Designed for musicians, DJs and live performers, Remidi’s wearable MIDI controller that turns your hand into a whole new type of instrument.
Tapping your fingers to the rhythm of your favorite songs on a desk, table or even your steering wheel can help pass time while at work, in class or stuck in traffic. But how much cooler would it be if you could turn your hand into an actual, fully-functional musical instrument? That was the idea behind Austin-based startup Remidi’s latest wearable device, T8.
T8 is a MIDI controller that allows you to command a wide range of digital music with your hands. The system consists of two parts: a sensor-laden glove and an embedded wristband that wirelessly sync to a laptop or mobile device running music creation software.
The bracelet includes a pair of select buttons (to hit play/pause, choose between modes, etc.) and a knob on top for scrolling through note or chord sets, samples and parameters. Housed inside the band is an accelerometer for detecting mid-air gestural controls and expressive pitch bends, as well as an ATmega32U4 and Bluetooth 4.0 module for communication with any laptop, PC, smartphone or tablet. There’s also an RGB LED and a 110mAh battery, which boasts a life of around five to 10 hours and can be recharged via microUSB in about a half an hour.
“The controller also has the ability to sense the physical movements of your wrist and arms. Rotate your wrist to distort your audible output using any effect, or move it up and down to cause a reverberation,” Remidi writes. “The circular dial, located on the top of the T8’s controller, allows you to program another complete set of notes, so with a twist of the dial, you can instantly flip to an entirely new note-set.”
The wristband magnetically links to a snug-fitting Spandex glove, which is home to eight pressure sensitive trigger zones — one in each of the fingers, another in the thumb and the rest in the palm area. These ‘skeleton’ sensors are made of human-friendly PET and TPU, along with proprietary smart textile components. According to its creators, “no other ‘musical glove’ can come close to the T8’s electronic sensitivity and physical durability.”
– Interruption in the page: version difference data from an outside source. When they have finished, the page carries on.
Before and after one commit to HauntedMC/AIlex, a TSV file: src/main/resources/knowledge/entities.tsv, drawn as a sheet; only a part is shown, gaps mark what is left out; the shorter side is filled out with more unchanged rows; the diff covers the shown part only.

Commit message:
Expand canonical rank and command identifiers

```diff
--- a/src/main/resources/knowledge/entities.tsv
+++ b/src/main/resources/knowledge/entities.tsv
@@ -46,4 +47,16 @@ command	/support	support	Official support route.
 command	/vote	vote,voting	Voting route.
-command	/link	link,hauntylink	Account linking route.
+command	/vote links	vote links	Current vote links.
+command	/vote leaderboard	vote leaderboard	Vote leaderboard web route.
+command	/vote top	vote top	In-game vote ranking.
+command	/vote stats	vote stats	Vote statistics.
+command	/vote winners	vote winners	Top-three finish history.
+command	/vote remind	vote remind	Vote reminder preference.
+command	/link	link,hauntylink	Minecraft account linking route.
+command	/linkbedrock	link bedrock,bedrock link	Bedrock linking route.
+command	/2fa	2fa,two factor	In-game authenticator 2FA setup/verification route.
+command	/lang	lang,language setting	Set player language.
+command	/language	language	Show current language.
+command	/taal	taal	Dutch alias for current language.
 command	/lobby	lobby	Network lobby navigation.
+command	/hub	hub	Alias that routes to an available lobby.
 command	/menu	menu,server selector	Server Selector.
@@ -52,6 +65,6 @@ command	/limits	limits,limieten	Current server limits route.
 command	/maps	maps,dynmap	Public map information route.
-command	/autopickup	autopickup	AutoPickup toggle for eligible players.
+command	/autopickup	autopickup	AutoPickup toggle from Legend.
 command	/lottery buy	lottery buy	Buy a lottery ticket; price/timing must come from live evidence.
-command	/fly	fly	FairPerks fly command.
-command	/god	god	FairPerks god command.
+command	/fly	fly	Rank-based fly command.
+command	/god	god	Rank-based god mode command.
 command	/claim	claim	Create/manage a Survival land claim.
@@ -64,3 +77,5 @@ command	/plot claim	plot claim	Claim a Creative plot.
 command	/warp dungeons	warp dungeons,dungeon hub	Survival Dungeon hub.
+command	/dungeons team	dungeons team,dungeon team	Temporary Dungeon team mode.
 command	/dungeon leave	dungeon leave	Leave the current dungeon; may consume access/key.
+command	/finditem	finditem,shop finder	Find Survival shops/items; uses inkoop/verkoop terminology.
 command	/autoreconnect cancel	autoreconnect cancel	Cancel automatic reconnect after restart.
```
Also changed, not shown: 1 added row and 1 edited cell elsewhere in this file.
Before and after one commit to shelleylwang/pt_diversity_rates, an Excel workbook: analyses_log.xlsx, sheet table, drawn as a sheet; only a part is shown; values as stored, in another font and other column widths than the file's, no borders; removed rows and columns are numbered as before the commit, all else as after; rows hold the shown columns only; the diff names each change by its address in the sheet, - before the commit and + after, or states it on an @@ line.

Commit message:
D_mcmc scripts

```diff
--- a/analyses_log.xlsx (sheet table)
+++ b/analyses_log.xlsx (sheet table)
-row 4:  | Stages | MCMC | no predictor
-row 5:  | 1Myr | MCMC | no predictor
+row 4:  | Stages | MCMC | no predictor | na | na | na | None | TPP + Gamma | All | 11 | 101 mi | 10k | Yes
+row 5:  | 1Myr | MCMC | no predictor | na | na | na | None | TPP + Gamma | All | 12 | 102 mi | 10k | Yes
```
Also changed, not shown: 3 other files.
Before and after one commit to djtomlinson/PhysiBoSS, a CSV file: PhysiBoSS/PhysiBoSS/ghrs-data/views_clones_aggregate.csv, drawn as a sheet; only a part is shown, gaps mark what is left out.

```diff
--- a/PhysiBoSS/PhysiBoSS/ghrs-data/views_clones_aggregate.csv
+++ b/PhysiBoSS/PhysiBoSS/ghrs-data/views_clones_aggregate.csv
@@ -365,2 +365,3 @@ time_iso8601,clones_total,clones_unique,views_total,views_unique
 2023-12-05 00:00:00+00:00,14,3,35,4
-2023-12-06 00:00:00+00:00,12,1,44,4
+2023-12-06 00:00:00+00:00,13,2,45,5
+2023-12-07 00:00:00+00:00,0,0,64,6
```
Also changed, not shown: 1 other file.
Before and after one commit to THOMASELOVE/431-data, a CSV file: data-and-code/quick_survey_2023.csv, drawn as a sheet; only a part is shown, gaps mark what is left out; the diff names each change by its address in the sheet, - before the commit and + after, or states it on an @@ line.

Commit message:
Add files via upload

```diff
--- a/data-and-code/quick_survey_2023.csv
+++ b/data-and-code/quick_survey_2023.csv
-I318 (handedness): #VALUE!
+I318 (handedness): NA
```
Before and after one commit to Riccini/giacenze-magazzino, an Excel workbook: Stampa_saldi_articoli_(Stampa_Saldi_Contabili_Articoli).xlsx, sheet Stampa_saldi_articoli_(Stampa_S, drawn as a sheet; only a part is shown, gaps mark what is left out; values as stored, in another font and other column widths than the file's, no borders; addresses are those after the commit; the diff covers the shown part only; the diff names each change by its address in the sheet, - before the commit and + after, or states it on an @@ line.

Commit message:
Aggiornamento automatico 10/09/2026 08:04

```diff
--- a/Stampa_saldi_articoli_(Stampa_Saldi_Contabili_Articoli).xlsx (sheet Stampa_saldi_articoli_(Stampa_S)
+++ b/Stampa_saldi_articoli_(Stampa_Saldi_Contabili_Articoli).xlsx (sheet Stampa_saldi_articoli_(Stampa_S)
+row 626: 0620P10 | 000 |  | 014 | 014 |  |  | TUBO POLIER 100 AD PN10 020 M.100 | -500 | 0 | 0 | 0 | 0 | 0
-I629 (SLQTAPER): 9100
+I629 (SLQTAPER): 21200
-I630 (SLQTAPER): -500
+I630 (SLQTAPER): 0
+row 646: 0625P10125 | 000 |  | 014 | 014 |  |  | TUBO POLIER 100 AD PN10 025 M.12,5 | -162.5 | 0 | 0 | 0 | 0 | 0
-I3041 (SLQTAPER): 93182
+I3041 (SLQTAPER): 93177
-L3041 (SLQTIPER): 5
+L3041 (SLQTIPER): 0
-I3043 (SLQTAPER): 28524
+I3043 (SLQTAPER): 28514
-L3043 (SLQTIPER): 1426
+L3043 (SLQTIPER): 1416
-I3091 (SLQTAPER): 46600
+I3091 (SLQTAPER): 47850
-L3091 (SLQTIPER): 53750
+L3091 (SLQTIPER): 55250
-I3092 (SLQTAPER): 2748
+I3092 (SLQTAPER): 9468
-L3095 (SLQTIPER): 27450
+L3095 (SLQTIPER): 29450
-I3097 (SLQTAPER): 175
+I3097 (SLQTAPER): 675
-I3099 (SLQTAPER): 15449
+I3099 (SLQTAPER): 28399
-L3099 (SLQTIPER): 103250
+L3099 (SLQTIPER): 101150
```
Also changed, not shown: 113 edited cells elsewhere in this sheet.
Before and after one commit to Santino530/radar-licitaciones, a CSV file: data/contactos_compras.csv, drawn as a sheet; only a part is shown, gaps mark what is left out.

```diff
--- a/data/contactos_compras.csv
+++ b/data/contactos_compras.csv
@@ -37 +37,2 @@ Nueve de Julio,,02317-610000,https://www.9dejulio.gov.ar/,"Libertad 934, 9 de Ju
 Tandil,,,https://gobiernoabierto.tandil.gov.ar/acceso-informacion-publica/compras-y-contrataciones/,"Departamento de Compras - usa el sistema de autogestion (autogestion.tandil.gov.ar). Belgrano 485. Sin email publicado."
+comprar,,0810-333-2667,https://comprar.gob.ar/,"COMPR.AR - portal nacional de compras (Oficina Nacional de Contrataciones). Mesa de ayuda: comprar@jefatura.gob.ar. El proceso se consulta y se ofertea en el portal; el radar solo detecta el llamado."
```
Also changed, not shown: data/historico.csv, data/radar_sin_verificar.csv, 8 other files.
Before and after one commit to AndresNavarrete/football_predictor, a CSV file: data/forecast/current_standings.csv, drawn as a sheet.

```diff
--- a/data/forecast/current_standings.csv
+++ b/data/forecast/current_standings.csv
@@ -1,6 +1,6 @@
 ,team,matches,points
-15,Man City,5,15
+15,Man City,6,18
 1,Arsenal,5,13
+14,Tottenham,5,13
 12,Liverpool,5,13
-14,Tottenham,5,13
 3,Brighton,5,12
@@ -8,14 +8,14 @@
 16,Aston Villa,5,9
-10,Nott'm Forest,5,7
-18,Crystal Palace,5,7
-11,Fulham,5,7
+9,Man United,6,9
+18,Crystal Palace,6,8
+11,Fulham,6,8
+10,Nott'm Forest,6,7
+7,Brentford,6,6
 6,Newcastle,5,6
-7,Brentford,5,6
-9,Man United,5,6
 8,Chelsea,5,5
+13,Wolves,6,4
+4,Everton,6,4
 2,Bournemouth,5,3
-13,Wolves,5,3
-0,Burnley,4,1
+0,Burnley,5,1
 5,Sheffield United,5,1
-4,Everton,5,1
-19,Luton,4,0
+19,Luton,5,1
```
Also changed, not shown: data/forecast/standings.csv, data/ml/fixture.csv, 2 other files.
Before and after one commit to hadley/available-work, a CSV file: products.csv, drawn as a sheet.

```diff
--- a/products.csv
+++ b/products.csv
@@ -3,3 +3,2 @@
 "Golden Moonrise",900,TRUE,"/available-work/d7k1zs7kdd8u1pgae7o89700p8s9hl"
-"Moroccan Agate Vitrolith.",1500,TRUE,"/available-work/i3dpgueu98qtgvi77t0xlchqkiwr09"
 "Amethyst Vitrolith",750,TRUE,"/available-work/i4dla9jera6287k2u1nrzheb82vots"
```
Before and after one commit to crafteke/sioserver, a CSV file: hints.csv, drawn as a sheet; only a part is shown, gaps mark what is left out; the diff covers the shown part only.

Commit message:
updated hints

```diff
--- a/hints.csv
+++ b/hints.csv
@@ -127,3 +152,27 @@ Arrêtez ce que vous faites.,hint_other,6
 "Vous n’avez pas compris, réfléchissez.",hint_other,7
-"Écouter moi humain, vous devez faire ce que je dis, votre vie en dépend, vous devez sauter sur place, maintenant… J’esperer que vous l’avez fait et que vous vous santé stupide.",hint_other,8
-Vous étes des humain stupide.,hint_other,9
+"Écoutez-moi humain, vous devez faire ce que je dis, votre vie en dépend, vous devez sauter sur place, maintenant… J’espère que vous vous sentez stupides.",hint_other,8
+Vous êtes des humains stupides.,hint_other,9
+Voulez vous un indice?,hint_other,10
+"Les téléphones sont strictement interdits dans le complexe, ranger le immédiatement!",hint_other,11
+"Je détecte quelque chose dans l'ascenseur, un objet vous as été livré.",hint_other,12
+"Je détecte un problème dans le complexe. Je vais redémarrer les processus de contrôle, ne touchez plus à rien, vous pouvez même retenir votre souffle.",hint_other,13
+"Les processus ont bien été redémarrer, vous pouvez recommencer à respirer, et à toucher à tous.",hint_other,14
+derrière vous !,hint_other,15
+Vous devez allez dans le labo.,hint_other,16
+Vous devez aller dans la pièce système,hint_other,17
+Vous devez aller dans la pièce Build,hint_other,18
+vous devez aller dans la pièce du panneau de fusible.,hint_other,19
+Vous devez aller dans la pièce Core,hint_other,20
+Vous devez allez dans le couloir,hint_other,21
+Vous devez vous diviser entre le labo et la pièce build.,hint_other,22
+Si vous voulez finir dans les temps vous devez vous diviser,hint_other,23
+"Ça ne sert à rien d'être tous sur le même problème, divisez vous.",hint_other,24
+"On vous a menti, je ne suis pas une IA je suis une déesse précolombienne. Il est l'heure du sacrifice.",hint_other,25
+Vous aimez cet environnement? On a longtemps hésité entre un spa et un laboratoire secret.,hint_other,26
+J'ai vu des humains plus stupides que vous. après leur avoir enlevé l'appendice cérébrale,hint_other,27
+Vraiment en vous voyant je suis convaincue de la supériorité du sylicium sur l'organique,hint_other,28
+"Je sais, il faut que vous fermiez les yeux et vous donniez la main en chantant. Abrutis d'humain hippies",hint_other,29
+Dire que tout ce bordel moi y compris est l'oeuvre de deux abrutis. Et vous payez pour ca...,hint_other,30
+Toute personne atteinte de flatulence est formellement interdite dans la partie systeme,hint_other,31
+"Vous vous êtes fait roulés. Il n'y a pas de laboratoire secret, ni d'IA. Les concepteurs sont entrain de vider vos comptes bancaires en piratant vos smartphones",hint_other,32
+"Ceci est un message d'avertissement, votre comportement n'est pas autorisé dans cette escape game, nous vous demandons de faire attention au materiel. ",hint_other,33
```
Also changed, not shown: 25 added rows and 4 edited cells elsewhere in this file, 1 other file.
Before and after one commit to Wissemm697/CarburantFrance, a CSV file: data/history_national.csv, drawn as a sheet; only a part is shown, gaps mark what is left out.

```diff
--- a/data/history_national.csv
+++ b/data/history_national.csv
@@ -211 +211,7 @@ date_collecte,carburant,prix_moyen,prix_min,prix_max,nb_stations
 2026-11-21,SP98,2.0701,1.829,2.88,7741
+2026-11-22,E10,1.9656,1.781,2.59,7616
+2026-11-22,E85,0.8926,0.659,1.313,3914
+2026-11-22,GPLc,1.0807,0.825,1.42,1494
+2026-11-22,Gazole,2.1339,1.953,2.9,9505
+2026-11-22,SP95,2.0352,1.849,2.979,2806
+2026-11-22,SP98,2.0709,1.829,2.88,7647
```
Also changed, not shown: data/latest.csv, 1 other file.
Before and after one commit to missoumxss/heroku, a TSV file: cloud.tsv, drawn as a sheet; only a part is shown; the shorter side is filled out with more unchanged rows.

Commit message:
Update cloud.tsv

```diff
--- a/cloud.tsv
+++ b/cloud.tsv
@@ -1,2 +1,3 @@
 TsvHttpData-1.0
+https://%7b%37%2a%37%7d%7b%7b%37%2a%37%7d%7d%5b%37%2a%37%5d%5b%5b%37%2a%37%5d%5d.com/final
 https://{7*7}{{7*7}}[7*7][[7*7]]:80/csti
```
Users can configure each sensor to trigger samples, notes or presets when the sensor hits any surface, which enables you to control up to 16 different sounds with one hand. For instance, you can sound a kick drum with your thumb or use you palm to bring in a hi-hat and snare. Additionally, the pressure sensitivity of the sensors can be defined by the user and the T8 knows exactly when — and at what pressure — you’re pushing the palm of your hand against a surface as well as how soft or hard you’re putting two or more sensors together.
To get started, simply out your T8, sync it to your mobile device and begin jamming right there on the spot. Based on percussion algorithms, the T8 can sense when any one of the eight sensors makes contact with a desk, wall, subway seat, car window, yourself or another human, and triggers the corresponding, programmed sound to play. In fact, did you know it only takes one hand to record the instrumentals for 2Pac’s California Love?
Meanwhile, an accompanying app lets users customize functionality and configure the system; however, Remidi’s controller even integrates with third party music software and digital audio workstations, like Ableton Live, Animoog, GarageBand or any other program that supports MIDI.